DATA TO USE:

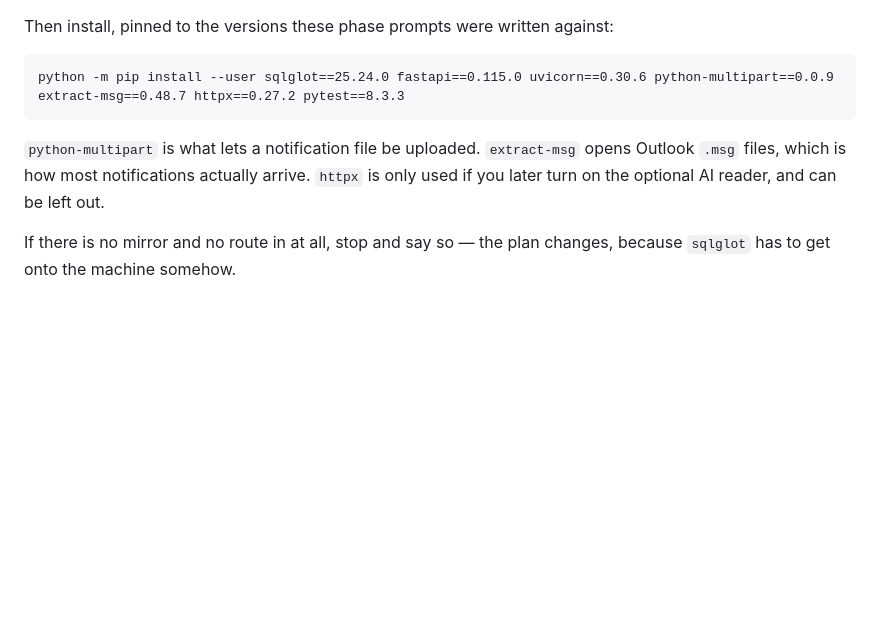
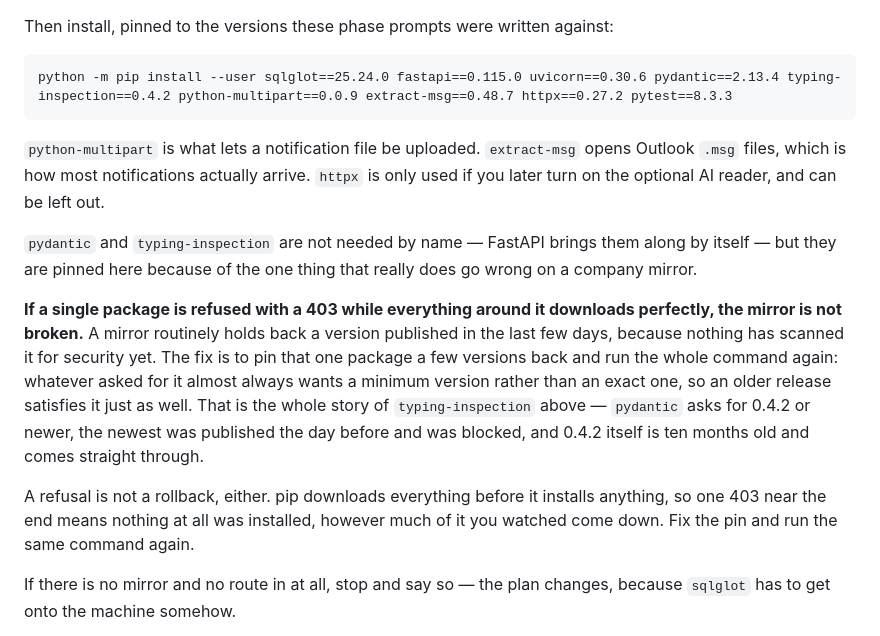
Before and after one commit to aucksy/Ripple, a Markdown page: BUILD-KIT.md, the part around the change. GitHub-like rendering; blank space fills up the shorter version.

````diff
--- a/BUILD-KIT.md
+++ b/BUILD-KIT.md
@@ -41,13 +41,31 @@ a fix:
 Then install, pinned to the versions these phase prompts were written against:
 
 ```
-python -m pip install --user sqlglot==25.24.0 fastapi==0.115.0 uvicorn==0.30.6 python-multipart==0.0.9 extract-msg==0.48.7 httpx==0.27.2 pytest==8.3.3
+python -m pip install --user sqlglot==25.24.0 fastapi==0.115.0 uvicorn==0.30.6 pydantic==2.13.4 typing-inspection==0.4.2 python-multipart==0.0.9 extract-msg==0.48.7 httpx==0.27.2 pytest==8.3.3
 ```
 
 `python-multipart` is what lets a notification file be uploaded. `extract-msg`
 opens Outlook `.msg` files, which is how most notifications actually arrive.
 `httpx` is only used if you later turn on the optional AI reader, and can be
 left out.
+
+`pydantic` and `typing-inspection` are not needed by name — FastAPI brings them
+along by itself — but they are pinned here because of the one thing that really
+does go wrong on a company mirror.
+
+**If a single package is refused with a 403 while everything around it downloads
+perfectly, the mirror is not broken.** A mirror routinely holds back a version
+published in the last few days, because nothing has scanned it for security yet.
+The fix is to pin that one package a few versions back and run the whole command
+again: whatever asked for it almost always wants a minimum version rather than an
+exact one, so an older release satisfies it just as well. That is the whole story
+of `typing-inspection` above — `pydantic` asks for 0.4.2 or newer, the newest was
+published the day before and was blocked, and 0.4.2 itself is ten months old and
+comes straight through.
+
+A refusal is not a rollback, either. pip downloads everything before it installs
+anything, so one 403 near the end means nothing at all was installed, however much
+of it you watched come down. Fix the pin and run the same command again.
 
 If there is no mirror and no route in at all, stop and say so — the plan changes,
 because `sqlglot` has to get onto the machine somehow.
````
Also changed, not shown: BUILD-KIT-OFFLINE.md (+17 -9 lines).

EXERCISE OBJECTIVE: Leave out the pictures, then give all the records again exactly.

ANSWER FOR THE TASK:
Before and after one commit to aucksy/Ripple, a Markdown page: BUILD-KIT.md, the part around the change. GitHub-like rendering; blank space fills up the shorter version.

````diff
--- a/BUILD-KIT.md
+++ b/BUILD-KIT.md
@@ -41,13 +41,31 @@ a fix:
 Then install, pinned to the versions these phase prompts were written against:
 
 ```
-python -m pip install --user sqlglot==25.24.0 fastapi==0.115.0 uvicorn==0.30.6 python-multipart==0.0.9 extract-msg==0.48.7 httpx==0.27.2 pytest==8.3.3
+python -m pip install --user sqlglot==25.24.0 fastapi==0.115.0 uvicorn==0.30.6 pydantic==2.13.4 typing-inspection==0.4.2 python-multipart==0.0.9 extract-msg==0.48.7 httpx==0.27.2 pytest==8.3.3
 ```
 
 `python-multipart` is what lets a notification file be uploaded. `extract-msg`
 opens Outlook `.msg` files, which is how most notifications actually arrive.
 `httpx` is only used if you later turn on the optional AI reader, and can be
 left out.
+
+`pydantic` and `typing-inspection` are not needed by name — FastAPI brings them
+along by itself — but they are pinned here because of the one thing that really
+does go wrong on a company mirror.
+
+**If a single package is refused with a 403 while everything around it downloads
+perfectly, the mirror is not broken.** A mirror routinely holds back a version
+published in the last few days, because nothing has scanned it for security yet.
+The fix is to pin that one package a few versions back and run the whole command
+again: whatever asked for it almost always wants a minimum version rather than an
+exact one, so an older release satisfies it just as well. That is the whole story
+of `typing-inspection` above — `pydantic` asks for 0.4.2 or newer, the newest was
+published the day before and was blocked, and 0.4.2 itself is ten months old and
+comes straight through.
+
+A refusal is not a rollback, either. pip downloads everything before it installs
+anything, so one 403 near the end means nothing at all was installed, however much
+of it you watched come down. Fix the pin and run the same command again.
 
 If there is no mirror and no route in at all, stop and say so — the plan changes,
 because `sqlglot` has to get onto the machine somehow.
````
Also changed, not shown: BUILD-KIT-OFFLINE.md (+17 -9 lines).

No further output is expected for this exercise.